623 A medium Pumpkin Village Gedeon 39-13 and GWF 12-13 6/2/13
623 B Pumpkin Village Gervais 49-13 6/2/13
713 Am Green Wind GWF 12-13 and GWF 10-13 7/1/13
713 B Pumpkin Village Gervais 83-13 7/1/13

 

I will continue to make information about your specific jar of syrup available to you carrying forward!

Syrup canning facility at GWF

Remember a few years ago when I posted those pictures of the sawyer, cutting some beams for a building? Well, after another visit from him, some excavation, insulation, site work, etc. we finally poured concrete a few weeks ago.

Now we’re wrestling with some of the dried, twisted timbers getting them to lie flat as sills in order to stand a frame at some point in the near future! Wish we’d had fresh straight timbers, and some true tie down bolts in the six inch elevated concrete we added to keep water in the canning area. Next time!

Hurricane Irene visits VT, doesn’t bring her tourist pocketbook

It’s been a wild time for some communities in Vermont since Hurricane Irene spun up off the coast and got stuck over VT and parts of upstate NY. Incomprehensible damage to many communities along waterways small and large both.

We were lucky at Green Wind Farm. We live on a rocky hillside with ledge not to far under the soil in some places so water is accustomed leaving our land to the little brook at the bottom of the hill finding its way quickly into Black Creek then the Mississquoi River which both flood multiple times a year. Our area of the state saw little damage beyond limited access to fields and woods due to wet ground and a little wind damage to trees in the woodlots.

Of all the producers I work with to get quality foods to NYC, it appears that only Catherine of Nitty Gritty had significant adversity to deal with.
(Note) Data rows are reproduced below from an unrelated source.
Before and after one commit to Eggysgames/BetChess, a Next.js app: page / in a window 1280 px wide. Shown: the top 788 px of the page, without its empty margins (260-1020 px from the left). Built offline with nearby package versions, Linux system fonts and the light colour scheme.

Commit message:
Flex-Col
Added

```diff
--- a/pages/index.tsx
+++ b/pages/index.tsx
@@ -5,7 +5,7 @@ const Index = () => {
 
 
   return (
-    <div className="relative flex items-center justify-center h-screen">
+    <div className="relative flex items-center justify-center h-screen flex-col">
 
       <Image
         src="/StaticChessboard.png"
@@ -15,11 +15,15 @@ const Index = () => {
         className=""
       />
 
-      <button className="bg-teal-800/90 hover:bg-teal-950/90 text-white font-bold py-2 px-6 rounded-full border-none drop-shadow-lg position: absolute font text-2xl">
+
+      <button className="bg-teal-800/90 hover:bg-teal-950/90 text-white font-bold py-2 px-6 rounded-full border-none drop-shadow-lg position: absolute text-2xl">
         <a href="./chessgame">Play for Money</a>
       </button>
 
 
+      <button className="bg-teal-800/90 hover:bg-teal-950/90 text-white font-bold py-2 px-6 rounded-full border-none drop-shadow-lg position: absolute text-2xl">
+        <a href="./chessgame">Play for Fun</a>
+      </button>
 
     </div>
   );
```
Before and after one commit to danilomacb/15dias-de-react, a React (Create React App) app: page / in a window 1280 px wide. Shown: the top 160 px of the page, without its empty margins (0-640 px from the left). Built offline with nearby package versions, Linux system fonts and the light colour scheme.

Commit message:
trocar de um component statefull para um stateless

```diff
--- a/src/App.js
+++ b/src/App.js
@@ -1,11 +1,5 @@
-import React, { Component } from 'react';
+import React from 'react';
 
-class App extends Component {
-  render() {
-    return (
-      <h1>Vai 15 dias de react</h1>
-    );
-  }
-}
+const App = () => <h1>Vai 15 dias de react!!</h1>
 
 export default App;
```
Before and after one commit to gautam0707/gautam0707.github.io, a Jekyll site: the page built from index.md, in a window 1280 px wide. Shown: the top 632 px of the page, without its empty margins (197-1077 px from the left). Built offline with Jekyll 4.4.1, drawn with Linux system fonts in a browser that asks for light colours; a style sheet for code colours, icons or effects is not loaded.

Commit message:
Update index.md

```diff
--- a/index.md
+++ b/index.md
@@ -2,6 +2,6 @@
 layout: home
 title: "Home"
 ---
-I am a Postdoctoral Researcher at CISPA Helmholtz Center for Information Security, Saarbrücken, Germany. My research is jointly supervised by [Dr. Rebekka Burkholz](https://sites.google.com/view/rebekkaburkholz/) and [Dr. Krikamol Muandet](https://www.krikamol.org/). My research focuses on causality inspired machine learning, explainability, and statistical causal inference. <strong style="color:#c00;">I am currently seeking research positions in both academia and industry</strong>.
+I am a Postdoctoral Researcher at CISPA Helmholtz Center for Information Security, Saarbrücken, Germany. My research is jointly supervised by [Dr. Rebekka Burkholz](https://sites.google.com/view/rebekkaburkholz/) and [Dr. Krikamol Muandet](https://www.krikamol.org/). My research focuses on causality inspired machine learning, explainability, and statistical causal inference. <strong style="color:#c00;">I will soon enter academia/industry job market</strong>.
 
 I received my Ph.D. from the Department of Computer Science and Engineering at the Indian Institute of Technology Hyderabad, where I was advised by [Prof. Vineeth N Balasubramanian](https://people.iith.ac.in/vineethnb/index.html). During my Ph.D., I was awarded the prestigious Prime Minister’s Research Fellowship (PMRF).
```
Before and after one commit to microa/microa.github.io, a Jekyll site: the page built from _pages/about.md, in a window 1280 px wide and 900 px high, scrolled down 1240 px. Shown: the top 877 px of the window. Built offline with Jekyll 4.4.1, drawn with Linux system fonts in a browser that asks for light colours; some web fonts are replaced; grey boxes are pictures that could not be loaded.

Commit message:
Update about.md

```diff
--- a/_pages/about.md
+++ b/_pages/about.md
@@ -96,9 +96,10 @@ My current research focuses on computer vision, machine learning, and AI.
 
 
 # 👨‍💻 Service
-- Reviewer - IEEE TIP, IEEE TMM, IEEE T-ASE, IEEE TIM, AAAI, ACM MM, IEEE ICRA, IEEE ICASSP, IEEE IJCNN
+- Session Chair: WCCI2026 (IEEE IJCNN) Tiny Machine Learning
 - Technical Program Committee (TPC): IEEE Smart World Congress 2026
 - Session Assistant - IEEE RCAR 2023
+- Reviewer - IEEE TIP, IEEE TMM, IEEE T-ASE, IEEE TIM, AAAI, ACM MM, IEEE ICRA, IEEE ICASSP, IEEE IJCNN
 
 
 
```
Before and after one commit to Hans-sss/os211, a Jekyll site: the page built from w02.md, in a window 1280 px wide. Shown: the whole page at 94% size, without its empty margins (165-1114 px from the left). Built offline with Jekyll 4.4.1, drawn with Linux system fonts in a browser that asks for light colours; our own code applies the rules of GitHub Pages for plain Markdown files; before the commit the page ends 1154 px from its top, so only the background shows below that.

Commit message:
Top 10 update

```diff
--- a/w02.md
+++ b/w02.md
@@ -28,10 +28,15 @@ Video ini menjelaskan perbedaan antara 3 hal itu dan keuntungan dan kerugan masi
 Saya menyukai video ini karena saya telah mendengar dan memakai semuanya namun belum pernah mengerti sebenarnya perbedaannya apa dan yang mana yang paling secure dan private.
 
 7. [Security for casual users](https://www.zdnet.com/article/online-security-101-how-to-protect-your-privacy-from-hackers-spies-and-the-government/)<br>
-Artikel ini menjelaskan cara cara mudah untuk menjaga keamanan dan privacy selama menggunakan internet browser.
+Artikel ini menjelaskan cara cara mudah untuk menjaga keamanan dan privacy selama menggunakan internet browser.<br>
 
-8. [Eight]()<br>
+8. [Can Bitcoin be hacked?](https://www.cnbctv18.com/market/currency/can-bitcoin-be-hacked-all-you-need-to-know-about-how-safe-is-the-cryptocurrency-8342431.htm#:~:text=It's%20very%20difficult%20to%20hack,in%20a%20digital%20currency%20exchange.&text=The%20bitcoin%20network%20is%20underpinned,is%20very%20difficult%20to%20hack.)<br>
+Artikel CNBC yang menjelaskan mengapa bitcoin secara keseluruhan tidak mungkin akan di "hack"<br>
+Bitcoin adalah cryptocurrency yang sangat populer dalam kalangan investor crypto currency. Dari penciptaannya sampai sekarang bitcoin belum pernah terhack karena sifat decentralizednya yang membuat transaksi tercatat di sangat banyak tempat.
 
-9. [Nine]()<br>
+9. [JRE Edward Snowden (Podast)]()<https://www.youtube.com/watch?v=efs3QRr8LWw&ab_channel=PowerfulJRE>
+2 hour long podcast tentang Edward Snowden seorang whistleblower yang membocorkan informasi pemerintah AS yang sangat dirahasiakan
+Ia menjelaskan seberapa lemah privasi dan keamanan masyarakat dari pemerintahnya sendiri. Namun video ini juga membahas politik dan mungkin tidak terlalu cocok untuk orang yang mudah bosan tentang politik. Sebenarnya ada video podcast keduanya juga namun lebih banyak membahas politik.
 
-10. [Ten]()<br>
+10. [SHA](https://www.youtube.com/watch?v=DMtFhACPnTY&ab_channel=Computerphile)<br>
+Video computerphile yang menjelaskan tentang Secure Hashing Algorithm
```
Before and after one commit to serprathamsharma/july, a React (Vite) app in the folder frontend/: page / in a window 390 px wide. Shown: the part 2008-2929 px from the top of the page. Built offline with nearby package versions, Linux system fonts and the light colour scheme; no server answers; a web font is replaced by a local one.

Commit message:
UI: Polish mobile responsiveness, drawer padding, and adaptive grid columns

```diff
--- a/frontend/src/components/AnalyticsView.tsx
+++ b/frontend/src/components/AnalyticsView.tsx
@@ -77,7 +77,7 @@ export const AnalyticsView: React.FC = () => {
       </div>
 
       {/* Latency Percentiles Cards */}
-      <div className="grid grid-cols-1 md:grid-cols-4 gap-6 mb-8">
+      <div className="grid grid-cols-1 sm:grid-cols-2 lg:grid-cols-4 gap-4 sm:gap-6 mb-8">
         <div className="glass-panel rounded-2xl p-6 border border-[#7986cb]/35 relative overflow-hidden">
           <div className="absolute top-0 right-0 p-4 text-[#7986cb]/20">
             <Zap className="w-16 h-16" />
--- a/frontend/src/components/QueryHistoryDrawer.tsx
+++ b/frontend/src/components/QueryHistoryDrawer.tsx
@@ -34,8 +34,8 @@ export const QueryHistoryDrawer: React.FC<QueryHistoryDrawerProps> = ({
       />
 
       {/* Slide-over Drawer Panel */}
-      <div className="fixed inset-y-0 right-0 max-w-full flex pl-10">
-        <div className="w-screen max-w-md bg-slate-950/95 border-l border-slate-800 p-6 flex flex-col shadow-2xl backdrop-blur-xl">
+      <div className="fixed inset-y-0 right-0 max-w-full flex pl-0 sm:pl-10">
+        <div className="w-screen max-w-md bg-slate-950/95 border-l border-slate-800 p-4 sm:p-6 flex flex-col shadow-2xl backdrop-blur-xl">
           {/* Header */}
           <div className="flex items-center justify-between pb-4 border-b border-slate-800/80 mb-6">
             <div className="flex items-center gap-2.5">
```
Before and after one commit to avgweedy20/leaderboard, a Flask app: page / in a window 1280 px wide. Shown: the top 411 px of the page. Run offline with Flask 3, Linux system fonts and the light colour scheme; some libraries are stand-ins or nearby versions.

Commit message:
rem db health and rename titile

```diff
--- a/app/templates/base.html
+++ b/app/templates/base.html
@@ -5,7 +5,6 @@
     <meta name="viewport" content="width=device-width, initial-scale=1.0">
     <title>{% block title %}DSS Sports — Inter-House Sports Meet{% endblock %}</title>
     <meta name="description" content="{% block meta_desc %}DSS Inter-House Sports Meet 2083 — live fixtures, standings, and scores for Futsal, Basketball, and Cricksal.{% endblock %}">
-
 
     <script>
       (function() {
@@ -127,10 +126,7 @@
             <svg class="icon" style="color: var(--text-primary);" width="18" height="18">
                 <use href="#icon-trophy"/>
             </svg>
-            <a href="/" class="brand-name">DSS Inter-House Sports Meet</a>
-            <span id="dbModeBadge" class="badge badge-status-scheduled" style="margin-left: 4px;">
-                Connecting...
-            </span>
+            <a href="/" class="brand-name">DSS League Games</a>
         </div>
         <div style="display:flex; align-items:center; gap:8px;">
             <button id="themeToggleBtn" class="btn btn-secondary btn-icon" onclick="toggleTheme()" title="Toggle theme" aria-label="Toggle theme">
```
Closer to home, Catherine was stranded at her daughter’s house in Waitsfield, wisely turning back after attempting to drive south on Rte. 100 to her own home in Rochester. They watched the water in a creek nearby rise to unbelievable heights not knowing what to do if the water kept rising. Luckily it was all okay and 5 days later, emergency crews had worked to restore power and rudimentary road access to Rochester. Additional Nitty Gritty news is according to nephew, David, high winds blew down about 1/2 the corn on their finest cornfield.

The work repairing roads and infrastructure is just progressing well for most towns. Conversations about prudent locations of roads, and repairs are happening all across the state. Some waterways have changed and are likely to stay changed for a long time. Awareness of the tenability of locating infrastructure in many locations is prompting long-range planning. Our governor is talking about preparing for weather changes already upon us from global climate change. We’ll all recover with some hard work and community efforts. Life continues to keep us on our toes.

See some flood pictures

Pumpkin Village Product Demo Events!

Okay, Okay, due to low interest, due to poor marketing, and also a general lack of time this fall, see posts to follow on sugarhouse remodeling, life with a 5 month old, etc. There will be no demos this fall. Next fall.

I left the picture up there because well, what’s cuter than that. What you don’t like the cluttered desk?? Please feel free to come take some fancy pictures and post them for me… Ha.

I’ll admit this also… I’m a father – as of 6/26/11!

That’s right! Martha successfully and amazingly produced a baby boy, Jasper, weighing 7 lbs. 12 oz. June 26th.

We are enamoured, excited, and entrenched. Back when we were young, playing the board game Life, it never seemed that difficult to simply put another peg in the back of the family car and keep on driving. Let’s see how it works out this time!

More Photos

Thanks to all our friends and family for the wonderful support we’ve had so far.

VT Makes 41% of 2011 US syrup production

In 2011 VT made 1.1 million gallons of pure Vermont maple syrup. This is the most made in the state since 1944. It’s incredible that we made that much syrup way back then! Imagine the amount of labor and fuel involved in 1944. I doubt even the most boastful sugarmakers (of which there are few) would deny the labor is as hard as it was. The equipment is certainly much more efficient. Expect more in the future on how sugaring technology has dramatically changed production over the last few decades.